Most IT executives weigh the costs and benefits of nearly every decision they make. However, many of these same leaders also make a common and costly mistake. While managers commit significant hours and resources to hiring new IT employees, they spend far less time considering how to retain the pros they already have. Every time an IT worker leaves, the organization pays a very high price.
How can you keep these valuable professionals? The following five tips from the trenches offer a starting point.
Help them keep their skills up-to-date
The IT world changes every six months. For IT professionals, that means potentially being out of a job every six months unless they keep up with the newest technology developments. But how is that going to happen when they already work 15- and 20-hour days in addition to spending their own dime and time reading trade publications, going to Webinars and taking night classes? It's not, unless you help them.
Making ongoing training a part of every knowledge-hungry IT employee's professional experience will result in a group of workers who want to stay because their employer is as committed to their future as they are. Because training can be expensive and time-consuming, it is imperative that the manager and employee together determine the appropriate training path. Start by establishing what job-related functions the employee should be able to do once the training is complete. Then evaluate that individual's training plan in conjunction with the training needs of his associates to leverage any economies of scale. If several employees require functional training on a certain software program, then an onsite course likely would be more cost-effective than individual off-site, multi-day training.
Communicate with the troops
It sounds so simple, but it takes real, proactive effort. Communication isn't just relaying a message; it's also following through to make sure the message is received, understood and acted on.
Let's say that all the requirements for a new software application are gathered and put in a document. The assumption is that everyone is onboard, has signed off and is ready to go. A few months later, the new program goes live -- but some groups are surprised by the actual end product when the modifications they requested offline are not included. The project leader, in turn, asks if those requests were added to the document and approved by the team. As it turns out, they weren't; they were made verbally, but nobody followed through to close the communications loop -- that is, to make sure that the appropriate people had received those requests or that the modifications were added to the document and were indeed being acted on.
Lead so that others will follow
The measure of leadership is whether people are following. In some cases, this is actually quantifiable. Let's say a leader is charged with getting all 600 people in a room to follow him out the door in a 5-minute period. Five minutes pass, and 200 people follow, but 400 stay behind. The leader, then, is just 33 percent effective in that situation.
Leadership also requires respect -- from the leader for the employees and vice versa. Too often managers believe that being a feared authoritarian is the same thing as being a leader. After all, occasional bulldozing appears to get results. However, in an environment where tyranny reigns, respect is absent and, in turn, followers grow scarce.
Pay attention to your environment

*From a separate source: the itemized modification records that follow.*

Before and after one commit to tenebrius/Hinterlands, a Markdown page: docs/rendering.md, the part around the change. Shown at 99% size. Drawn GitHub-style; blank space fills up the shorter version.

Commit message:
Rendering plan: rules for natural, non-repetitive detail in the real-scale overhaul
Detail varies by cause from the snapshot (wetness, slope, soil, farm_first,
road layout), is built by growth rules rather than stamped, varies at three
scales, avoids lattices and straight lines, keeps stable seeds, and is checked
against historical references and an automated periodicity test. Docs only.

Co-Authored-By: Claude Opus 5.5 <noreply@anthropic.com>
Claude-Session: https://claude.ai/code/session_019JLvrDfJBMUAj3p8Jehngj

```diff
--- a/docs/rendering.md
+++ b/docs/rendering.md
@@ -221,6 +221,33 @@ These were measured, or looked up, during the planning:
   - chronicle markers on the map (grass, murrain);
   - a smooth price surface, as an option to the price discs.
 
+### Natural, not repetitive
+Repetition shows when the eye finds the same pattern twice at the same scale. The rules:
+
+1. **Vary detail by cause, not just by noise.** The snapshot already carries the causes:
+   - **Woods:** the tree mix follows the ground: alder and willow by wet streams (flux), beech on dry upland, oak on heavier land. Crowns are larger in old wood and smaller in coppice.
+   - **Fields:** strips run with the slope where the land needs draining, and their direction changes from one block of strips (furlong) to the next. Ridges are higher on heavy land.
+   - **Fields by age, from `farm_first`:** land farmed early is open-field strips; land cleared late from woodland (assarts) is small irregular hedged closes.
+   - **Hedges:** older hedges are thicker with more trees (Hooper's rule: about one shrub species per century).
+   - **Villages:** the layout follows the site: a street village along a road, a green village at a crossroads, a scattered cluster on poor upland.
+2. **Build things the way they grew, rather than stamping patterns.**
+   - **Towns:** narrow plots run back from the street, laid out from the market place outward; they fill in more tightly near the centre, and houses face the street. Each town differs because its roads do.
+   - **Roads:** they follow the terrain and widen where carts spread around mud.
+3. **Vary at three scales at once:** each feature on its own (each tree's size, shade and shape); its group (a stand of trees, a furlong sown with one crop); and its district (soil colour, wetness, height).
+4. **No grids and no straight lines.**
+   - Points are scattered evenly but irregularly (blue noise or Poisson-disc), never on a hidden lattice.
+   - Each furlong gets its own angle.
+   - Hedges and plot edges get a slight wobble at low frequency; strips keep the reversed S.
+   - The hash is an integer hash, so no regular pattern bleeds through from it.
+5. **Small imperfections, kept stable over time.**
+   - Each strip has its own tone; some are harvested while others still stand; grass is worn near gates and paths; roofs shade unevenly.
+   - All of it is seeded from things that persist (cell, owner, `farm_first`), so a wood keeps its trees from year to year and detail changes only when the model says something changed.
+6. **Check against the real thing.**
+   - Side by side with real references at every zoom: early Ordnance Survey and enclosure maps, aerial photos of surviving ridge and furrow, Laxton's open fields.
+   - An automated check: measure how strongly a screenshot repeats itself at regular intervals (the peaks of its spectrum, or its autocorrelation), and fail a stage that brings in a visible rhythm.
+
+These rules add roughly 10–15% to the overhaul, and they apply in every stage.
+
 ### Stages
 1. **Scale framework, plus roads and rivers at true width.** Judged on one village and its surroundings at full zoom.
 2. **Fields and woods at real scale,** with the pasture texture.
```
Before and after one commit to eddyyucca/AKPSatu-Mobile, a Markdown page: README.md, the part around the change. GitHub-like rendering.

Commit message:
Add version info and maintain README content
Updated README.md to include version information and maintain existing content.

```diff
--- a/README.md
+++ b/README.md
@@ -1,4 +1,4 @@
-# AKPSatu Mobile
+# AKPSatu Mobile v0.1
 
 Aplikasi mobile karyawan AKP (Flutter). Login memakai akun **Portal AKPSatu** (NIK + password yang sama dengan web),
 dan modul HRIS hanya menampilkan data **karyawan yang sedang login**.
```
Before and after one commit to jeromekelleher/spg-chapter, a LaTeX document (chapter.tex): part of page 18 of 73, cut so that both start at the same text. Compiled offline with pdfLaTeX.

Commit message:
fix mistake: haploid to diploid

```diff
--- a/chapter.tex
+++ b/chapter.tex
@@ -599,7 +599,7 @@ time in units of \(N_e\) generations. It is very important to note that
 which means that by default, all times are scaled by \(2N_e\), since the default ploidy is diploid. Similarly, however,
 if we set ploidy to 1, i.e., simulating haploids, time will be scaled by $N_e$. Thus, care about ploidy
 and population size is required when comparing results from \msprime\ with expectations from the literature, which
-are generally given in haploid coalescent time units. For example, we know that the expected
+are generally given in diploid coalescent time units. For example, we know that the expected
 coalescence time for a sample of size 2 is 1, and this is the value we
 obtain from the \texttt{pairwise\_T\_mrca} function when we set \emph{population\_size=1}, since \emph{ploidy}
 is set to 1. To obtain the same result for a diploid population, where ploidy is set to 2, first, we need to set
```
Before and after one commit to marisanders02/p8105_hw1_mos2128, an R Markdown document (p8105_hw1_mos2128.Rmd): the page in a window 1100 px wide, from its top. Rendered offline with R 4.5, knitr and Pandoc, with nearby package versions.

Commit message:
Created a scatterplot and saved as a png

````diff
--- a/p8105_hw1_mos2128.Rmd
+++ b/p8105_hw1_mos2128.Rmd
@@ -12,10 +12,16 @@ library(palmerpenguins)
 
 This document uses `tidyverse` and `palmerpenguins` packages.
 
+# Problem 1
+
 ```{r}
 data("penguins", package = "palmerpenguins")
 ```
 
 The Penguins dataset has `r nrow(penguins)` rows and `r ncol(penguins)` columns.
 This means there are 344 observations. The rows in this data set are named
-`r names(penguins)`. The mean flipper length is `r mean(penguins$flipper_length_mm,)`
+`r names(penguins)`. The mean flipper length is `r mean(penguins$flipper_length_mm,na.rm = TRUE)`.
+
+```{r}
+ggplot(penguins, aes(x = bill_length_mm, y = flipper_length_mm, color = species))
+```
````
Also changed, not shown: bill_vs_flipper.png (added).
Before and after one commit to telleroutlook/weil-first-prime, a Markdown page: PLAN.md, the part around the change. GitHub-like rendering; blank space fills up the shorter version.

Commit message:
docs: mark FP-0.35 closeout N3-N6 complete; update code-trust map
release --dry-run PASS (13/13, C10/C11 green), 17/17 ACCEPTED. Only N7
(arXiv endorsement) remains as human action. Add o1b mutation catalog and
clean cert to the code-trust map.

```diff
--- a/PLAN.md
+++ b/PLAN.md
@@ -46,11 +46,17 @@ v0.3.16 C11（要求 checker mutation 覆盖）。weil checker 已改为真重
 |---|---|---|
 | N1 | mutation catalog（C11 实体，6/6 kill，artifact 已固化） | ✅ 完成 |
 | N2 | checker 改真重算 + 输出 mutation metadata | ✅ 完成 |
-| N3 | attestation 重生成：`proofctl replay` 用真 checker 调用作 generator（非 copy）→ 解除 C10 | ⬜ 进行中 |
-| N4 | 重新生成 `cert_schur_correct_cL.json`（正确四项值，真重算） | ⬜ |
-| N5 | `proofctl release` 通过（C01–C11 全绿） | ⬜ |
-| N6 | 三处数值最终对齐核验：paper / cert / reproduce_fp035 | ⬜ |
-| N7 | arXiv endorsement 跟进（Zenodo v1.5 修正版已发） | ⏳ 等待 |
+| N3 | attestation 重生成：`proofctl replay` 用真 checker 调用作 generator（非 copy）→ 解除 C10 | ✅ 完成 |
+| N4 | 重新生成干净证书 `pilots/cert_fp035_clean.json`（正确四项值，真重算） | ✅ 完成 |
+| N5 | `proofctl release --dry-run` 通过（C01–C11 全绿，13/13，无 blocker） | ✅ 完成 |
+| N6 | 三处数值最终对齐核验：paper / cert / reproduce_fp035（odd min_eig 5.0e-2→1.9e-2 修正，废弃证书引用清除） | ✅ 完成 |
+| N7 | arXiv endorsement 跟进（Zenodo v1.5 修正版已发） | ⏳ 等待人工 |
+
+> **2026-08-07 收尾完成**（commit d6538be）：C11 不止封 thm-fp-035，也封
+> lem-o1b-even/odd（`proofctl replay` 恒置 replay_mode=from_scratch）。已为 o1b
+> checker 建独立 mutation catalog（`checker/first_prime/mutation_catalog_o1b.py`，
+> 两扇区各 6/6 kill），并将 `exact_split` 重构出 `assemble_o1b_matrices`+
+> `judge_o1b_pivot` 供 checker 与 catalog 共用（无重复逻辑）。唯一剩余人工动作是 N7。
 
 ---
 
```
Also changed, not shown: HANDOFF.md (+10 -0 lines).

If you don't think about the kind of workplace you're creating for your employees, then you leave that environment to chance. There is no perfect model that applies to every workplace all the time. Instead, it is situational, where the environment evolves based on the projects and work being done, the employees within the organization, and the leadership and management style of the group's leaders. A manager who typically maintains a solid balance between concern for employees and task completion might need to tip the scales temporarily to emphasize productivity during a tense upgrade period -- while still being sensitive to morale.
To make sure they are creating an effective environment, managers must identify the best way to structure their organization to accomplish tasks and then evaluate the effects of that structure on the staff. Are people encouraged to work as teams or as individual contributors? Is the bar set so high that it is impossible to reach, leaving people feeling inadequate and unfulfilled? Or are successes acknowledged, celebrated and rewarded, refueling the group to tackle the next project?
Figure out what motivates each individual
Employees are consistently self-motivated when they enjoy what they're doing. The challenge is figuring out what drives each individual and then linking that with the work at hand. Some individuals are galvanized by competition, others might be service- or team-oriented, while for others, reputation and professionalism are the top priorities. When motivation is uncovered, performance increases.
For example, a competitive organization likely would rise to the challenge to complete a project in three months if it was pointed out that a sister company created quite a stir by accomplishing the same tasks in a record four. A rewards-driven group, however, might respond better if charged to complete the project by a certain date to earn privileges or recognition.
Employee retention will continue to be one of the most important issues businesses face. By providing employees opportunities to enhance their skills in an effective and motivating work environment, IT managers can develop and retain the highly skilled performers that will help ensure their organization's success and profitability today and into the future.
- Lane is senior director of IT at Symantec Corp. A former CIO, he recently co-wrote CIO Wisdom, which includes best practices from leading IT experts. He can be reached at firstname.lastname@example.org.